[Edit difference data]
═══
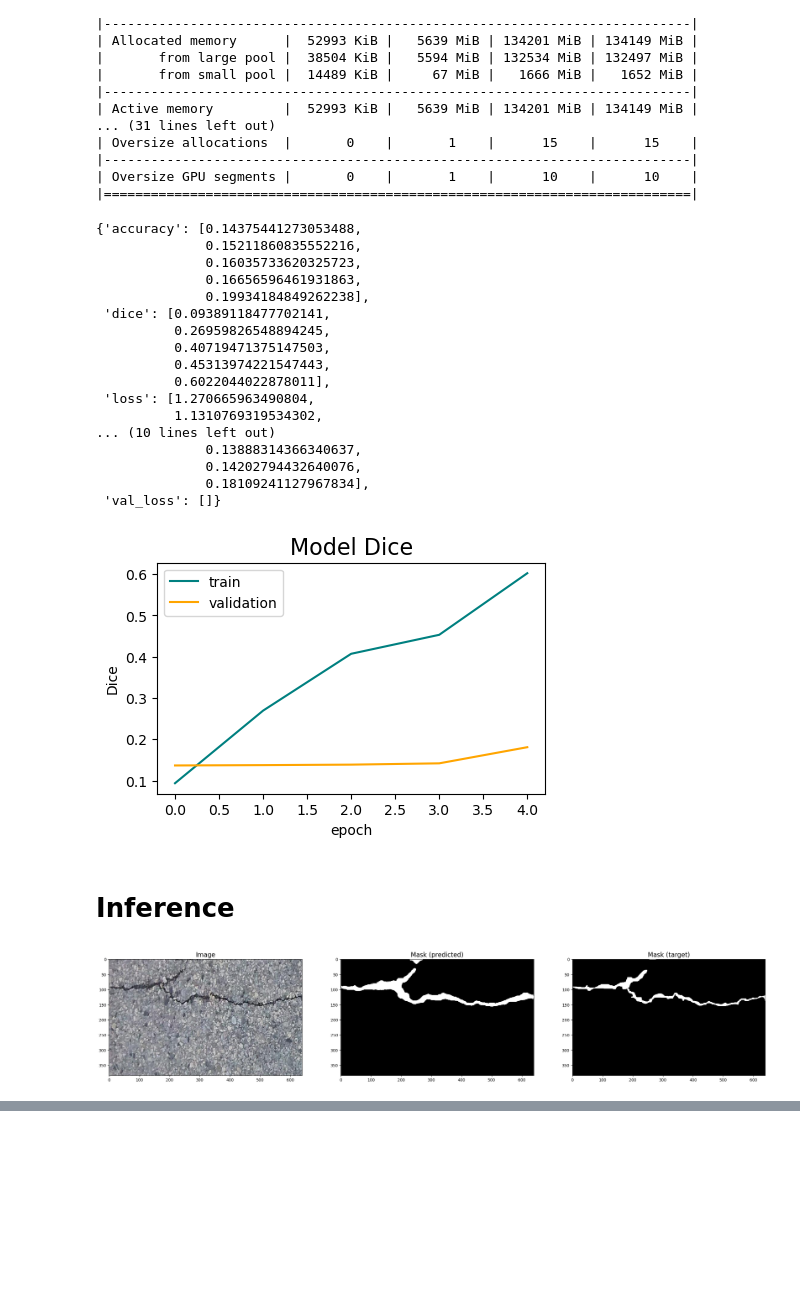
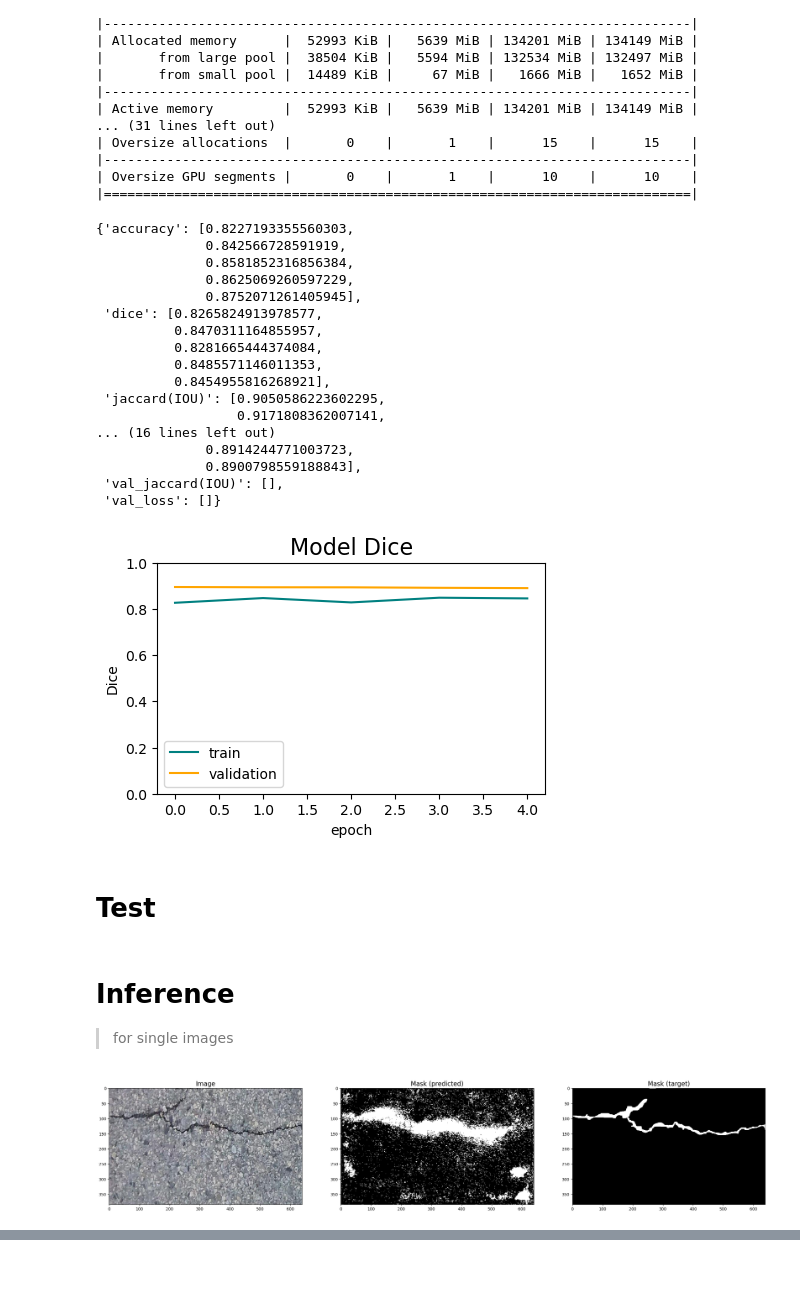
Before and after one commit to tekboart/crack-binary-semantic-segmentaion, a Jupyter notebook: 0 Interview/HKUST/train.ipynb, the cells around one changed output, grey strips where cells are left out. Cells and saved outputs as stored; diff of their text form; code cells hidden in the pictures; blank space fills up the shorter version.

Commit message:
(1) minor refactoring, (2) adding jaccard metric for training

```diff
--- a/0 Interview/HKUST/train.ipynb
+++ b/0 Interview/HKUST/train.ipynb
@@ -340,26 +319,29 @@ plt.plot(history[eval_metric], color='Teal', label='train')
 plt.plot(history[f'val_{eval_metric}'], color='Orange', label='validation')
 plt.xlabel('epoch')
 plt.ylabel(eval_metric.title())
+plt.ylim((0, 1))
 # plt.suptitle('Model Accuracy', fontsize=20)
 plt.title(f'Model {eval_metric.title()}', fontsize=16)
 plt.legend(loc='best')
 plt.show()
 # %% [output]
-{'accuracy': [0.14375441273053488,
-              0.15211860835552216,
-              0.16035733620325723,
-              0.16656596461931863,
-              0.19934184849262238],
- 'dice': [0.09389118477702141,
-          0.26959826548894245,
-          0.40719471375147503,
-          0.45313974221547443,
-          0.6022044022878011],
- 'loss': [1.270665963490804,
-          1.1310769319534302,
-... (10 lines left out)
-              0.13888314366340637,
-              0.14202794432640076,
-              0.18109241127967834],
+{'accuracy': [0.8227193355560303,
+              0.842566728591919,
+              0.8581852316856384,
+              0.8625069260597229,
+              0.8752071261405945],
+ 'dice': [0.8265824913978577,
+          0.8470311164855957,
+          0.8281665444374084,
+          0.8485571146011353,
+          0.8454955816268921],
+ 'jaccard(IOU)': [0.9050586223602295,
+                  0.9171808362007141,
+... (16 lines left out)
+              0.8914244771003723,
+              0.8900798559188843],
+ 'val_jaccard(IOU)': [],
  'val_loss': []}
-[figure, old version]
+[figure, new version]
+# %% [markdown]
+# Test
@@ -366,30 +350,31 @@ plt.show()
 # %% [markdown]
 # Inference
+> for single images
 # %%
-img_addr = os.path.join('images', '') + '20160222_081011_1_721.jpg'
-mask_addr = os.path.join('images', '') + '20160222_081011_1_721_mask.png'
-
-# inference_semantic_seg(img_addr, model=model, thresh=0.5, )
+img_filename =  '20160222_081011_1_721.jpg'
+mask_filename = '20160222_081011_1_721_mask.jpg'
+img_addr = os.path.join('images', img_filename)
+mask_addr = os.path.join('images', mask_filename)
 
 img = Image.open(img_addr).resize((image_width, image_height))
 mask = Image.open(mask_addr).resize((image_width, image_height))
 
 # normalize [-1, 1] the PIL image as a torch.Tensor
 img_tensor = (TF.functional.pil_to_tensor(img) / 127.5 - 1).to(device)
 
 yhat = model(img_tensor.unsqueeze(dim=0))
 yhat_c_last = yhat[0].moveaxis(0, -1).detach().cpu().numpy()
 thresh = 0.5
 mask_batch = np.where(yhat_c_last >= thresh, 255, 0)
 
 fig, axes = plt.subplots(1, 3, figsize=(30, 10))
 axes[0].imshow(img)
 axes[0].set_title('Image', fontsize=16)
 axes[1].imshow(mask_batch, cmap='gray')
 axes[1].set_title('Mask (predicted)', fontsize=16)
 axes[2].imshow(mask, cmap='gray')
 axes[2].set_title('Mask (target)', fontsize=16)
 plt.show()
 # %% [output]
-[figure, old version]
+[figure, new version]
 # %%
```
Also changed, not shown: parts of 6 cells of this notebook.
═══
▶ **EXERCISE DESCRIPTION**:
Out of the preceding entries, pull every line containing the string "imshow".

▶ **EXERCISE RESPONSE**:
 axes[0].imshow(img)
 axes[1].imshow(mask_batch, cmap='gray')
 axes[2].imshow(mask, cmap='gray')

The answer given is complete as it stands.